Whatever fleas were clinging to the cloth would be sealed into a Whirl-Pak bag, and brought back to the lab, where they’d be picked off. For Wagner and Busch’s research, the plague bacteria inside those fleas would be isolated behind the locked doors, and then grown in a mixture of sheep’s blood and an algae-derived jelly called agar.
That was what they did for a paper that came out in 2015. “You let them grow for 48 hours, you transfer a little bit of that culture into a fresh tube of broth, and that process was repeated 60 times,” said Helen Kreuzer, a microbiologist at Pacific Northwest National Laboratory, who collaborated with Wagner on the study.
The goal was to see if a coddled life in the laboratory left any telltale marks on wild Yersinia pestis. And it did: The ancestors and descendants differed in their expression of a number of proteins.
Krezuer is no stranger to working on organisms from the wild: She herself, when not focused on biodefense research, has studied how certain single-cell organisms in Yellowstone’s acidic hot springs get their carbon. That’s just the strange, everyday ecology hidden inside any number of labs: a prairie dog expert collaborating with someone fascinated by hot-spring chemistry on a national security project partially funded by the Defense Threat Reduction Agency. A soybean geneticist, sought out by the FBI to help solve crimes.
In some ways, it’s unremarkable: collaborations form, researchers pivot, unrelated organisms end up intertwined. The local health department’s deal with Wagner was largely pragmatic. “It started with a need,” said Marlene Gaither, the environmental health program manager at the Coconino County Public Health Services District. Before that, the department had been sending fleas to the Centers for Disease Control and Prevention, “but because they cover the entire U.S., their response time wasn’t as quick as what Dr. Wagner’s lab could offer.”
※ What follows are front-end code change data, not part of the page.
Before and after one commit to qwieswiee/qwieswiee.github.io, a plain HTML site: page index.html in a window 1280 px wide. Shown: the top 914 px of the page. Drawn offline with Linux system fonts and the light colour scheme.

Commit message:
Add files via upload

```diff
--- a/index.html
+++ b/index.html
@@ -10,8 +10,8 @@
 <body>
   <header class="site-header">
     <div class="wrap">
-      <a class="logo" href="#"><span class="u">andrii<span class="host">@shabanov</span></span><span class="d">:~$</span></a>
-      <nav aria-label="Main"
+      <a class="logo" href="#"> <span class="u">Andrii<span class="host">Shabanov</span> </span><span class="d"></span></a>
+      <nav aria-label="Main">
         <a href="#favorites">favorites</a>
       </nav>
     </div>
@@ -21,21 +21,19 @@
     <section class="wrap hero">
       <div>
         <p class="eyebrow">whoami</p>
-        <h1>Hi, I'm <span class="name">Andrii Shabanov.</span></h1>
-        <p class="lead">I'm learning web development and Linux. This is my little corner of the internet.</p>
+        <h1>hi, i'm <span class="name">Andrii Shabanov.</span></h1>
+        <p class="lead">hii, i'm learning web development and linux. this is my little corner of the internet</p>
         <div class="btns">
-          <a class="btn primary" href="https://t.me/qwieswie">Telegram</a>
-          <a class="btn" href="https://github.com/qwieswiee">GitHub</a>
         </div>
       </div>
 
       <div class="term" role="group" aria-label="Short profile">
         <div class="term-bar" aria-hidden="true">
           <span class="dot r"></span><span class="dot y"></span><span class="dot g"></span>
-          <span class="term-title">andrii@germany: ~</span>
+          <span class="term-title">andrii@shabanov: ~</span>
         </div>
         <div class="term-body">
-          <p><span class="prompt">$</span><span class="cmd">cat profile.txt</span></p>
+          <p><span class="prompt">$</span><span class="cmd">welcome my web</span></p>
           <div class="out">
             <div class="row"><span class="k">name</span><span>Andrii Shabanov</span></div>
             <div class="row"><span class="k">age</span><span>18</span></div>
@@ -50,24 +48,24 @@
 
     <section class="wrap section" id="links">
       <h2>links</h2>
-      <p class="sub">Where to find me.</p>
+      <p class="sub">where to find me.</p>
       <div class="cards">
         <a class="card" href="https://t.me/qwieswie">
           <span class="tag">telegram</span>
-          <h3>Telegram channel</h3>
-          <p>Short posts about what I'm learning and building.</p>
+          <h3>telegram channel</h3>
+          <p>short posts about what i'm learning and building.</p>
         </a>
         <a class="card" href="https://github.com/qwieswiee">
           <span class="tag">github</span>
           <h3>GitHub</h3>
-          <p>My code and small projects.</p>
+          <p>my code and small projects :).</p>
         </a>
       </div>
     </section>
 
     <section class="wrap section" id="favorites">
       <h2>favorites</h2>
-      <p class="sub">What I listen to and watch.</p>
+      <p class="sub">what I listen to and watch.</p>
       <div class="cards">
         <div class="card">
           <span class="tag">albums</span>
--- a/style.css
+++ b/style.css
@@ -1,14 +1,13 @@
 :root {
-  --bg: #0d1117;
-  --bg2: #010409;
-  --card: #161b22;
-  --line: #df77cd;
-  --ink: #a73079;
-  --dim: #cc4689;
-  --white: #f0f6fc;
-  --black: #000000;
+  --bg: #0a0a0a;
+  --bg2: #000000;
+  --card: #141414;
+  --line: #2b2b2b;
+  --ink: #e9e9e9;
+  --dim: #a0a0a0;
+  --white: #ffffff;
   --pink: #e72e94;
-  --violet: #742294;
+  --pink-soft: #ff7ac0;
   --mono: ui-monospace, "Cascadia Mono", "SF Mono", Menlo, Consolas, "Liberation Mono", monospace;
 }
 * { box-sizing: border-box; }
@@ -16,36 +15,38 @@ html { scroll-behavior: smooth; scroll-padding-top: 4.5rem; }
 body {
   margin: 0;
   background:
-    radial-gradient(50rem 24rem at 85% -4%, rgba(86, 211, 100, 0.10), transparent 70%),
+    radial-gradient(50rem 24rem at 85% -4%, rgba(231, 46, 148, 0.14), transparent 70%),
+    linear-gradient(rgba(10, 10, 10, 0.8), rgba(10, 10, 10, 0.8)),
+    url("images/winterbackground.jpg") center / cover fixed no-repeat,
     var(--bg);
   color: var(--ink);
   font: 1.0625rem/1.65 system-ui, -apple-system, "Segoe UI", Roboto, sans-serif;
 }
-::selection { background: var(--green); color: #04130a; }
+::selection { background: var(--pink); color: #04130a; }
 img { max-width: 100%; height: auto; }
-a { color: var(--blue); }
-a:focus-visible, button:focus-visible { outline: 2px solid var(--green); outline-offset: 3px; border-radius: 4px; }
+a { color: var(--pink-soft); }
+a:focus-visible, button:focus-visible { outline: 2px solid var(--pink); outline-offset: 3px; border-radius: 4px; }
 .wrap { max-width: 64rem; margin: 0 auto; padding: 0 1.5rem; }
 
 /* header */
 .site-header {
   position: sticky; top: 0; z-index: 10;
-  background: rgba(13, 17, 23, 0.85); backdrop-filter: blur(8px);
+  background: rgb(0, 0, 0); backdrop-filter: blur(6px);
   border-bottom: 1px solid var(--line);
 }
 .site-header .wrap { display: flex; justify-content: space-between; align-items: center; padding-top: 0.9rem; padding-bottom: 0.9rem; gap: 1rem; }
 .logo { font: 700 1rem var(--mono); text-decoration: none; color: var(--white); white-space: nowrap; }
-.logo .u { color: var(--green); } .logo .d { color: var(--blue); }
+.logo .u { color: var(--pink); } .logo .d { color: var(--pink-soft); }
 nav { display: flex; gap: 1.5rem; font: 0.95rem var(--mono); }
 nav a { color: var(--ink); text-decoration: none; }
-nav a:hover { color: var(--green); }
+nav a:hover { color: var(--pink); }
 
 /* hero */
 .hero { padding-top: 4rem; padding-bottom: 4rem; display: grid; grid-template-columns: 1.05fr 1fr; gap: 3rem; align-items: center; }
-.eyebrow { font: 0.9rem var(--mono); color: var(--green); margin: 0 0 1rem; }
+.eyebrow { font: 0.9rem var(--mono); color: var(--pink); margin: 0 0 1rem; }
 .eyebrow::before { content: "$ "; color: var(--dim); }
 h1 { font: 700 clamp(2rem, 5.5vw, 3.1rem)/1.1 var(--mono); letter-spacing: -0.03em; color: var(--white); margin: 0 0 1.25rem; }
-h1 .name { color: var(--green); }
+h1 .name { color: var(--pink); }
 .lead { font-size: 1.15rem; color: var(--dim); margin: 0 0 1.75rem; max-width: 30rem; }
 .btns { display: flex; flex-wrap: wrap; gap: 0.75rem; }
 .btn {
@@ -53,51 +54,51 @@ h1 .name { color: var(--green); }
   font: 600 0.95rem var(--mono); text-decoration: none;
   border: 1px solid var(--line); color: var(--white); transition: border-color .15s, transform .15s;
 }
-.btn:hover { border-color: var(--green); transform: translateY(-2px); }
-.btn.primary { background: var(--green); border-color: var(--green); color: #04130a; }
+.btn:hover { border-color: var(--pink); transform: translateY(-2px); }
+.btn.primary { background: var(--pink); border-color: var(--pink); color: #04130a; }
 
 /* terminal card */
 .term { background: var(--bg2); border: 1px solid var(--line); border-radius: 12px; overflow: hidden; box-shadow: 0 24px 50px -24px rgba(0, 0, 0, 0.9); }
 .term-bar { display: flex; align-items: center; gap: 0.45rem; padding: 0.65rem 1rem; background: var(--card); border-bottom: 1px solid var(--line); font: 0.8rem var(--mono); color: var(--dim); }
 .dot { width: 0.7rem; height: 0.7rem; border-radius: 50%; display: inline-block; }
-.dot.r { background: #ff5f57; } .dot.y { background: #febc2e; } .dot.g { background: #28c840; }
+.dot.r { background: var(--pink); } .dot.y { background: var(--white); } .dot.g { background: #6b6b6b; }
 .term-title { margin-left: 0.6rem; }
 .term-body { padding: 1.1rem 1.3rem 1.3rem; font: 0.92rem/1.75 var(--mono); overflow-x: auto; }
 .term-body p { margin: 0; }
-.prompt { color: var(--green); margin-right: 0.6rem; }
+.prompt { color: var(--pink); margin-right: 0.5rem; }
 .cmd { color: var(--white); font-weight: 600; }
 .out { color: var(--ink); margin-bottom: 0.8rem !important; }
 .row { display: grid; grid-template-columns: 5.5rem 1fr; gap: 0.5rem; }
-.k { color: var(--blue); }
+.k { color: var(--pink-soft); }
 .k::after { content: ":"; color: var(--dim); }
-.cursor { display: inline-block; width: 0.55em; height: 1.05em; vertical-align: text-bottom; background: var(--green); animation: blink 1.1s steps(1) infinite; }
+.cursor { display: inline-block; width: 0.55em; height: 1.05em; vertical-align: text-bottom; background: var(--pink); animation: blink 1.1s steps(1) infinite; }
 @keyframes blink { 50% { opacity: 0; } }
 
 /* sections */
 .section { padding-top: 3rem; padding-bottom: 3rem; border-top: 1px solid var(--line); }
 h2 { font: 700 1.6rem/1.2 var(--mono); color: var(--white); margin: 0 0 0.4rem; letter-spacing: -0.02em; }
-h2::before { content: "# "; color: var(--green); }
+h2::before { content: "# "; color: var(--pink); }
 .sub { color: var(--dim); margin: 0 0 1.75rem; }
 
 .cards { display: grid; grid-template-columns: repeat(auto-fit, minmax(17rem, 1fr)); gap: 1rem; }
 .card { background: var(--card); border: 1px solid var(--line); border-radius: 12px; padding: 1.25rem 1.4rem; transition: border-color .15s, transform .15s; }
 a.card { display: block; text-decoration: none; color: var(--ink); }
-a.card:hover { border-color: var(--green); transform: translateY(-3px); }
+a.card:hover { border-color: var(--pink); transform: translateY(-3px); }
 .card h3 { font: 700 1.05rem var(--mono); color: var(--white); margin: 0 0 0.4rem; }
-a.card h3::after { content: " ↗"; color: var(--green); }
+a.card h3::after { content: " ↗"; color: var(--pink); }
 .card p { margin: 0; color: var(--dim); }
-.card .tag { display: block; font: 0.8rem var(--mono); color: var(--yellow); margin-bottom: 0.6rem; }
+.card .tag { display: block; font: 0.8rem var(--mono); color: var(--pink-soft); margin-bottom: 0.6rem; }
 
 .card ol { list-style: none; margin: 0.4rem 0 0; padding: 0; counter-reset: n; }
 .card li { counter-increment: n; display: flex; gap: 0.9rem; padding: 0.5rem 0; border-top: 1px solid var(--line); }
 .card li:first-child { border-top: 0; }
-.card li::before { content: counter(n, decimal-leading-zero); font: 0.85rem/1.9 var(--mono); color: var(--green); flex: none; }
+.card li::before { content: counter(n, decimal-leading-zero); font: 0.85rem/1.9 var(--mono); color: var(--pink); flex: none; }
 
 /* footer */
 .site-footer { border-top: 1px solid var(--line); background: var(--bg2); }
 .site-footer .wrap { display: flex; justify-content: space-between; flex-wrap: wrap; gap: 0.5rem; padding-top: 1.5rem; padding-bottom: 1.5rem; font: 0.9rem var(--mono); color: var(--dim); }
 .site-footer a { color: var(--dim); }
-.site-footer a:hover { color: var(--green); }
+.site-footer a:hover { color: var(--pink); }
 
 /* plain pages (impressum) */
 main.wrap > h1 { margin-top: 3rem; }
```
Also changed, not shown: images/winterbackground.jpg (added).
Speed was especially important at the colony near the hotel. “We rolled up on this place and there were people hanging out down there walking their dogs,” said Wagner. One couple was relaxing on the grass. It was a beautiful day out — sunny, not too hot — and Wagner and Busch were happy to be outside. They could see, though, that these were “hot burrows,” with fleas jumping, their reddish bodies catching the sun. They worked quickly. The health department, they knew, was waiting.
“They gave us a chance to flag fleas for a few hours, and then we met them, and it was the changing of the guard,” he said. They had the fleas they needed. The ones that were left, popping around, hoping for a blood meal, would succumb to the health department’s dust.